Henry (Billy Crudup) is withdrawn, anxious, and openly hostile, and almost certainly suffers from some sort of low-grade mental illness. Despite his unfriendly exterior, he is also an author of children's books who has found success with his only friend and illustrator, Rudy (Tom Wilkinson). When Rudy is unable to complete a sequel to their wildly popular book about a mischievous beaver, their publisher (Bob Balaban) dispatches Lucy (Mandy Moore) to help Henry finish the book. At first, they're at odds, but, well, you know the rest.
Before we even get to the rest, the film almost immediately adapts one of the genre's worst habits. Henry's profession is central to the story yet seems almost completely arbitrary; every detail, in fact, from the supposed three-week manuscript-to-publication turnaround, to the children's book publisher who works in a series of large, empty, expensive-looking offices surrounded by no other employees at any time, to even the idea that a ringer illustrator can be brought in on short notice but that the temperamental, unpleasant author is irreplaceable (at least as long as the plot requires), rings false.

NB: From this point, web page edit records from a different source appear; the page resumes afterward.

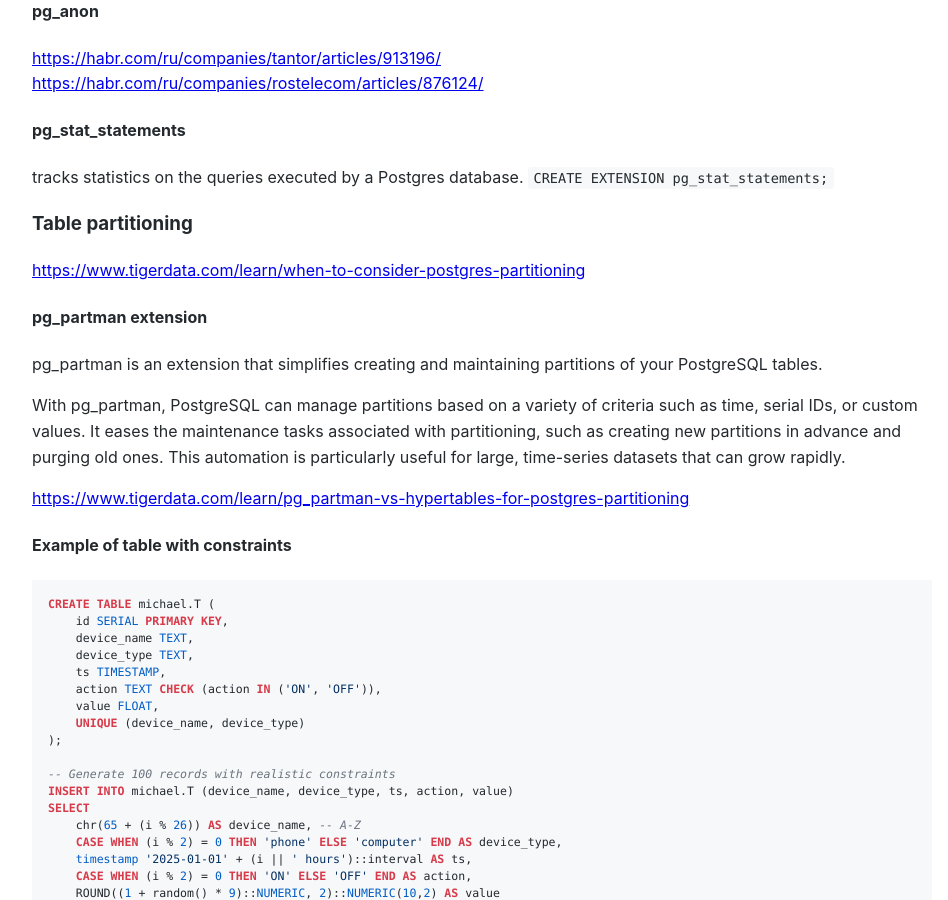
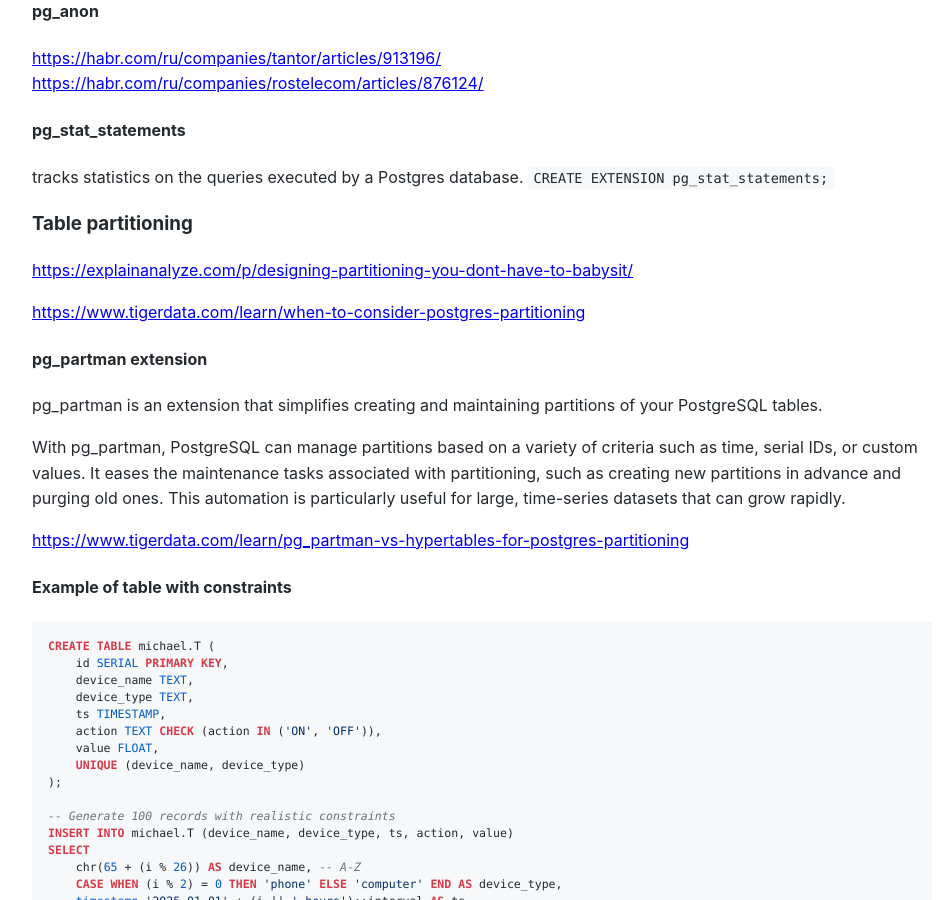
Before and after one commit to Michael-Lubinsky/michael-lubinsky.github.com, a Jekyll site: the page built from pg/pg.md, in a window 1280 px wide and 900 px high, scrolled down 8304 px. Shown: the whole window, without its empty margins (158-1106 px from the left). Built offline with Jekyll 4.4.1, drawn with Linux system fonts in a browser that asks for light colours; our own code applies the rules of GitHub Pages for plain Markdown files.

Commit message:
Update pg.md

````diff
--- a/pg/pg.md
+++ b/pg/pg.md
@@ -426,6 +426,8 @@ tracks statistics on the queries executed by a Postgres database.
 ```CREATE EXTENSION pg_stat_statements;```
 
 ### Table partitioning
+
+<https://explainanalyze.com/p/designing-partitioning-you-dont-have-to-babysit/>
 
 <https://www.tigerdata.com/learn/when-to-consider-postgres-partitioning>
 
````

This incessant clanging would not be so distracting if it weren't accompanied by so many other tired conventions. There's the completely unredeemable cad who somehow manages to serve as a romantic rival (this ex-boyfriend version is played by Martin Freeman), and a mad dash (granted, more impressive than many) to win back the girl.
And these frustrations, in turn, would be routine and maybe even minor if not for the fact that Dedication shows sparks of life almost as often. To the film's credit, Henry is allowed to be a real jerk, not just a movie version of one. During his first meeting with Lucy, he has a long, involved story that starts like one of the writer riffs in Wonder Boys before making an abrupt but calculated turn into cruelty towards his would-be partner. You really believe this girl -- and, in his dysfunctional way, this guy -- might be seriously hurt by this relationship.

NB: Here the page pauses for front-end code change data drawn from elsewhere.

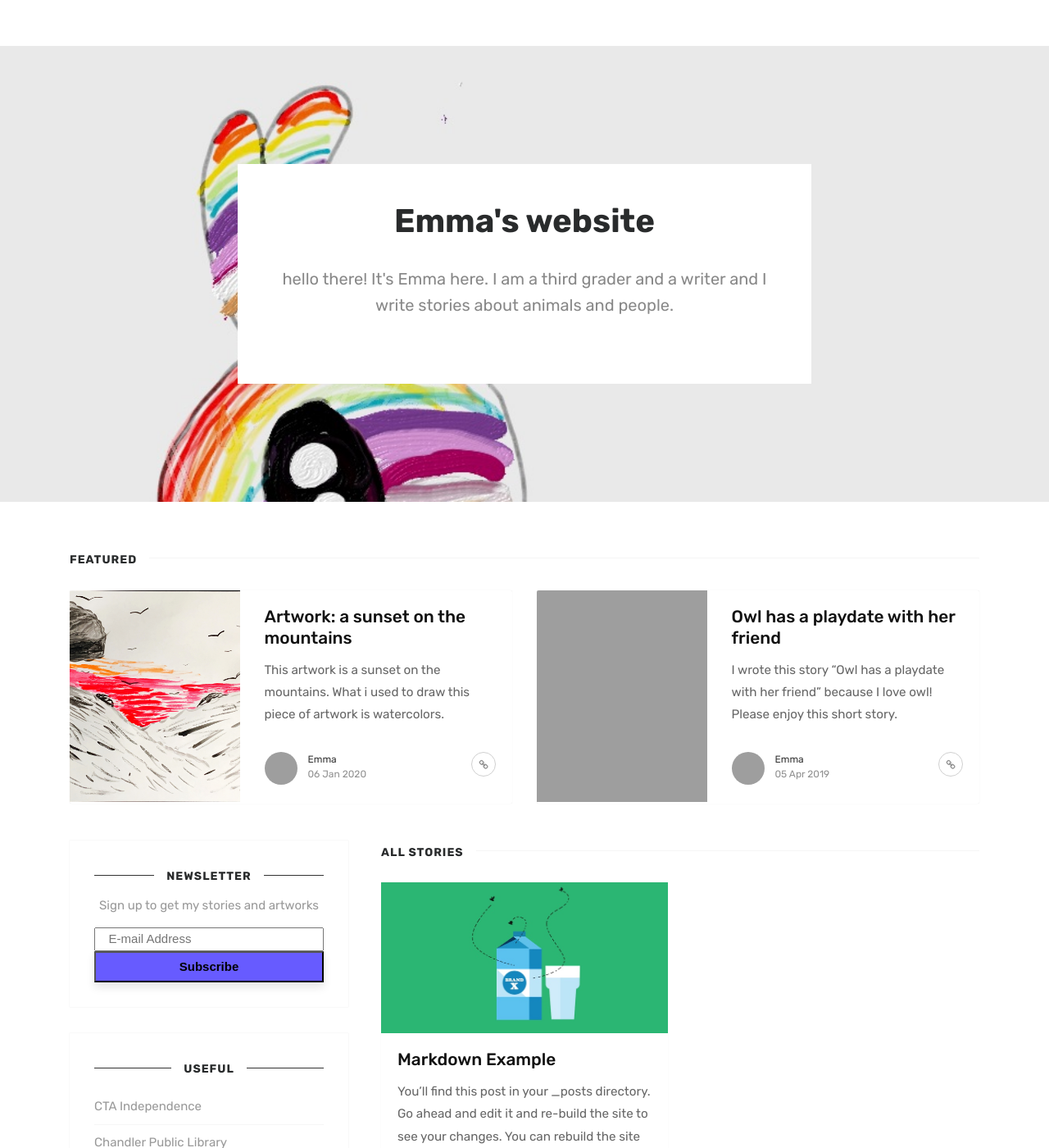
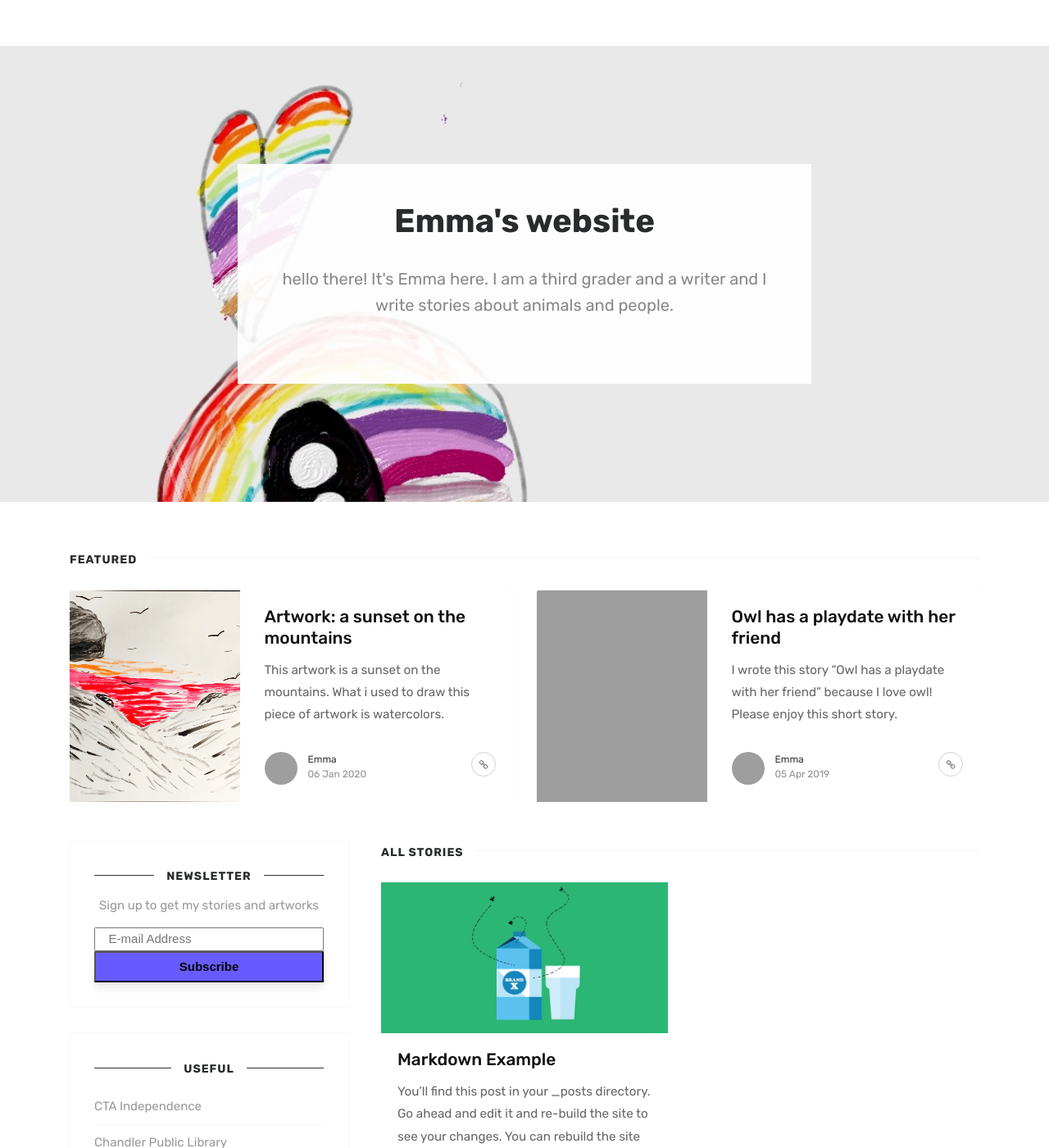
Before and after one commit to emmali2019/emmali2019.github.io, a Jekyll site: the page built from index.html, in a window 1280 px wide and 1400 px high. Shown: the whole window at 82% size. Built offline with Jekyll 4.4.1, drawn with Linux system fonts in a browser that asks for light colours; the list of posts is cut into pages by our own code; comment, search, counter and statistics services are not loaded; grey boxes are pictures that could not be loaded.

Commit message:
Update theme.css

```diff
--- a/assets/css/theme.css
+++ b/assets/css/theme.css
@@ -356,7 +356,7 @@ span.post-name a,span.post-read-more a:hover {
     line-height: 1.6;
 }
 .wrapintro {
-    background: #fff;
+    background: #ffffffeb;
     width: 700px;
     padding: 3rem;
     max-width: 90%;
```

That doesn't, however, mean said relationship is fully formed. Theroux's day job is an actor, and based on his endearingly oddball work in films as varied as Mulholland Drive, Charlie's Angels: Full Throttle, and The Baxter, maybe he would've been better off casting himself as Henry. Crudup has proven himself a gifted performer, but he tends to get lost when placed in the romantic-cynic axis, sounding coarse rather than damaged or funny. He's at his best playing characters with a strong element of inscrutability (or "mystique," as another character in Almost Famous put it), and while Henry's past must hold its share of undisclosed pain, Dedication holds focus on his present, which calls on less of Crudup's mercurial reserve.

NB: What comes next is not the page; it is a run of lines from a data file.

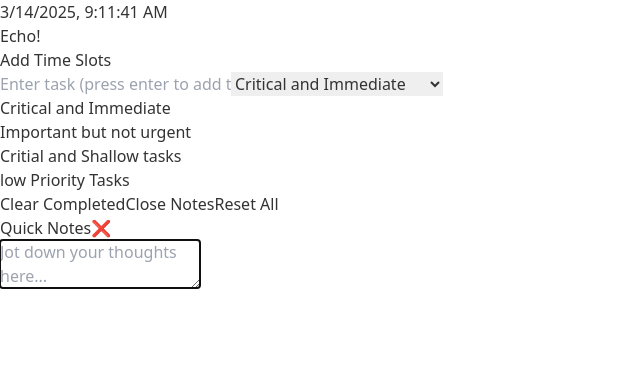
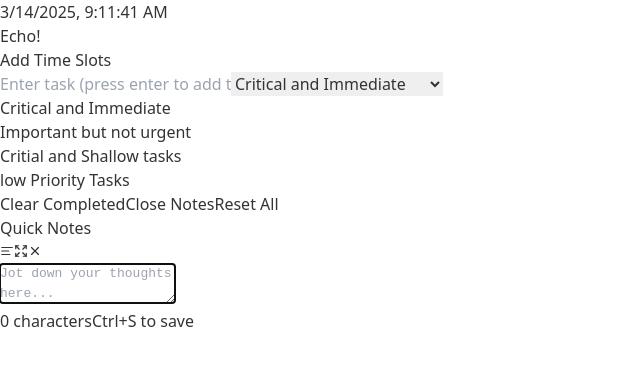
Before and after one commit to gupta-nu/echo, a React (Vite) app: page / in a window 1280 px wide. Both pictures are taken after a click on the button "Quick Notes". Shown: the top 366 px of the page, without its empty margins (0-640 px from the left). Built offline with nearby package versions, Linux system fonts and the light colour scheme.

Commit message:
dragconstraints workflow improved

```diff
--- a/src/components/NotepadModal.jsx
+++ b/src/components/NotepadModal.jsx
@@ -1,12 +1,18 @@
 import { useEffect, useRef, useState } from "react";
 import { motion } from "framer-motion";
+import { Save, X, List, AlignLeft, Expand, Minimize2, Clock } from "lucide-react";
 
 const NotepadModal = ({ showNotepad, setShowNotepad, notes, setNotes }) => {
   const modalRef = useRef();
+  const textareaRef = useRef();
   const [windowDimensions, setWindowDimensions] = useState({
     width: window.innerWidth,
     height: window.innerHeight,
   });
+  const [isExpanded, setIsExpanded] = useState(false);
+  const [savedMessage, setSavedMessage] = useState("");
+  const [currentNote, setCurrentNote] = useState(notes);
+  const [showFormatting, setShowFormatting] = useState(false);
 
   // Handle window resize
   useEffect(() => {
@@ -20,50 +26,219 @@ const NotepadModal = ({ showNotepad, setShowNotepad, notes, setNotes }) => {
     return () => window.removeEventListener("resize", handleResize);
   }, []);
 
-  // Close modal on outside click
+  // Close modal on outside click only if not expanded
   useEffect(() => {
     const handleClickOutside = (event) => {
-      if (modalRef.current && !modalRef.current.contains(event.target)) {
+      if (!isExpanded && modalRef.current && !modalRef.current.contains(event.target)) {
+        saveNotes();
         setShowNotepad(false);
       }
     };
     document.addEventListener("mousedown", handleClickOutside);
     return () => document.removeEventListener("mousedown", handleClickOutside);
-  }, [setShowNotepad]);
+  }, [setShowNotepad, isExpanded]);
+
+  // Auto-save functionality
+  useEffect(() => {
+    const interval = setInterval(() => {
+      if (currentNote !== notes) {
+        saveNotes();
+        showSavedMessage();
+      }
+    }, 5000);
+
+    return () => clearInterval(interval);
+  }, [currentNote, notes]);
+
+  // Save notes on unmount
+  useEffect(() => {
+    return () => {
+      if (currentNote !== notes) {
+        setNotes(currentNote);
+      }
+    };
+  }, [currentNote, notes, setNotes]);
+
+  const saveNotes = () => {
+    setNotes(currentNote);
+    showSavedMessage();
+  };
+
+  const showSavedMessage = () => {
+    setSavedMessage("Saved!");
+    setTimeout(() => setSavedMessage(""), 2000);
+  };
+
+  const handleKeyDown = (e) => {
+    // Save on Ctrl+S
+    if ((e.ctrlKey || e.metaKey) && e.key === 's') {
+      e.preventDefault();
+      saveNotes();
+    }
+  };
+
+  const addFormattedText = (format) => {
+    const textarea = textareaRef.current;
+    const start = textarea.selectionStart;
+    const end = textarea.selectionEnd;
+    const selectedText = currentNote.substring(start, end);
+    let newText = currentNote;
+
+    switch (format) {
+      case 'bullet':
+        // Add bullet point at the start of each line in selection
+        const bulletText = selectedText
+          .split('\n')
+          .map(line => (line.trim() ? `• ${line}` : line))
+          .join('\n');
+        newText = currentNote.substring(0, start) + bulletText + currentNote.substring(end);
+        break;
+      case 'numbered':
+        // Add numbers to each line in selection
+        const lines = selectedText.split('\n').filter(line => line.trim());
+        const numberedText = lines.map((line, i) => `${i+1}. ${line}`).join('\n');
+        newText = currentNote.substring(0, start) + numberedText + currentNote.substring(end);
+        break;
+      case 'timestamp':
+        // Insert current timestamp
+        const now = new Date();
+        const timestamp = `[${now.toLocaleTimeString()} ${now.toLocaleDateString()}] `;
+        newText = currentNote.substring(0, start) + timestamp + currentNote.substring(start);
+        break;
+      default:
+        break;
+    }
+
+    setCurrentNote(newText);
+
+    // Restore focus to textarea after state update
+    setTimeout(() => {
+      textarea.focus();
+      // Calculate new cursor position
+      const newPosition = format === 'timestamp'
+        ? start + `[${new Date().toLocaleTimeString()} ${new Date().toLocaleDateString()}] `.length
+        : end;
+      textarea.setSelectionRange(newPosition, newPosition);
+    }, 10);
+  };
 
   return (
     <motion.div
       ref={modalRef}
-      drag
+      drag={!isExpanded}
       dragConstraints={{
         left: 0,
-        right: windowDimensions.width - 400, // 400 is the width of the modal (adjust if needed)
+        right: windowDimensions.width - (isExpanded ? windowDimensions.width : 400),
         top: 0,
-        bottom: windowDimensions.height - 600, // 600 is the height of the modal (adjust if needed)
+        bottom: windowDimensions.height - (isExpanded ? windowDimensions.height : 600),
       }}
       initial={{ rotateX: 90, opacity: 0 }}
-      animate={{ rotateX: 0, opacity: 1 }}
+      animate={{
+        rotateX: 0,
+        opacity: 1,
+        width: isExpanded ? "95vw" : "24rem",
+        height: isExpanded ? "90vh" : "28rem",
+        top: isExpanded ? "5vh" : undefined,
+        left: isExpanded ? "2.5vw" : undefined,
+        transition: { duration: 0.3 }
+      }}
       exit={{ rotateX: -90, opacity: 0 }}
       transition={{ duration: 0.4 }}
-      style={{ transformPerspective: 1000 }}
-      className="fixed w-96 h-[28rem] bg-white rounded-lg shadow-xl border border-gray-200 flex flex-col z-50 cursor-move"
+      style={{
+        transformPerspective: 1000,
+        position: "fixed",
+        zIndex: 50
+      }}
+      className="bg-white rounded-lg shadow-xl border border-gray-200 flex flex-col cursor-move"
     >
       <div className="p-2 bg-gray-100 rounded-t-lg flex justify-between items-center cursor-grab">
         <span className="text-xs font-semibold text-black">Quick Notes</span>
-        <button
-          onClick={() => setShowNotepad(false)}
-          className="text-black hover:text-black text-xs"
-        >
-          ❌
-        </button>
+        <div className="flex items-center gap-2">
+          {savedMessage && (
+            <span className="text-xs text-green-600 mr-2">{savedMessage}</span>
+          )}
+          <button
+            onClick={() => setShowFormatting(!showFormatting)}
+            className="text-gray-500 hover:text-black p-1 rounded-full hover:bg-gray-200"
+            title="Formatting options"
+          >
+            <AlignLeft size={14} />
+          </button>
+          <button
+            onClick={() => setIsExpanded(!isExpanded)}
+            className="text-gray-500 hover:text-black p-1 rounded-full hover:bg-gray-200"
+            title={isExpanded ? "Minimize" : "Expand"}
+          >
+            {isExpanded ? <Minimize2 size={14} /> : <Expand size={14} />}
+          </button>
+          <button
+            onClick={() => {
+              saveNotes();
+              setShowNotepad(false);
+            }}
+            className="text-gray-500 hover:text-black p-1 rounded-full hover:bg-gray-200"
+            title="Close"
+          >
+            <X size={14} />
+          </button>
+        </div>
       </div>
+
+      {showFormatting && (
+        <div className="px-2 py-1 bg-gray-50 flex gap-2 border-b border-gray-200">
+          <button
+            onClick={() => addFormattedText('bullet')}
+            className="text-xs px-2 py-1 bg-gray-200 hover:bg-gray-300 rounded flex items-center gap-1"
+            title="Add bullet points"
+          >
+            <List size={12} />
+            <span>Bullets</span>
+          </button>
+          <button
+            onClick={() => addFormattedText('numbered')}
+            className="text-xs px-2 py-1 bg-gray-200 hover:bg-gray-300 rounded flex items-center gap-1"
+            title="Add numbered list"
+          >
+            <span className="font-semibold">1.</span>
+            <span>Numbers</span>
+          </button>
+          <button
+            onClick={() => addFormattedText('timestamp')}
+            className="text-xs px-2 py-1 bg-gray-200 hover:bg-gray-300 rounded flex items-center gap-1"
+            title="Insert timestamp"
+          >
+            <Clock size={12} />
+            <span>Time</span>
+          </button>
+          <button
+            onClick={saveNotes}
+            className="text-xs px-2 py-1 bg-blue-500 text-white hover:bg-blue-600 rounded flex items-center gap-1 ml-auto"
+            title="Save notes (Ctrl+S)"
+          >
+            <Save size={12} />
+            <span>Save</span>
+          </button>
+        </div>
+      )}
+
       <textarea
-        className="flex-1 p-2 text-xs resize-none focus:outline-none bg-gray-50 rounded-b-lg"
-        value={notes}
-        onChange={(e) => setNotes(e.target.value)}
+        ref={textareaRef}
+        className="flex-1 p-3 text-xs resize-none focus:outline-none bg-gray-50 rounded-b-lg"
+        value={currentNote}
+        onChange={(e) => setCurrentNote(e.target.value)}
+        onKeyDown={handleKeyDown}
         placeholder="Jot down your thoughts here..."
+        style={{
+          lineHeight: "1.5",
+          fontFamily: "monospace"
+        }}
         autoFocus
       />
+
+      <div className="p-2 bg-gray-50 text-xs text-gray-400 border-t border-gray-200 flex justify-between items-center">
+        <span>{currentNote.length} characters</span>
+        <span>Ctrl+S to save</span>
+      </div>
     </motion.div>
   );
 };
```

Crudup's pairing with Moore almost works, nearly throwing the whole movie back into balance; he's there to keep it indie, while she presumably represents for Hollywood. Poor Moore has given a lot of these performances: game and sweet, an unassuming movie star, in service of a movie that just doesn't work.
Though the script may be the culprit for the mismatched clichés and broad supporting characters (chief among them Dianne Weist as Moore's shrieking mother), it's disappointing that Theroux wasn't able to finesse it into something more nuanced and clear. He's sometimes effective at conveying information through quick visual cues -- we see both Henry's success and persistent loneliness in one quick dissolve from a pre-riches shot of a 13-inch TV in an undecorated apartment to a large flat-screen propped up on the same unkempt floor. But he also accentuates his compositions with distracting flashes of white that may represent Henry's frayed synapses but look more like the transitions from about half of every '90s music video -- another misstep on the line between arty and hacky. Dedication has so many of those; no matter how likable it gets in individual moments, it's almost impossible to admire as a whole.
I dedicate this review to, um, nothing.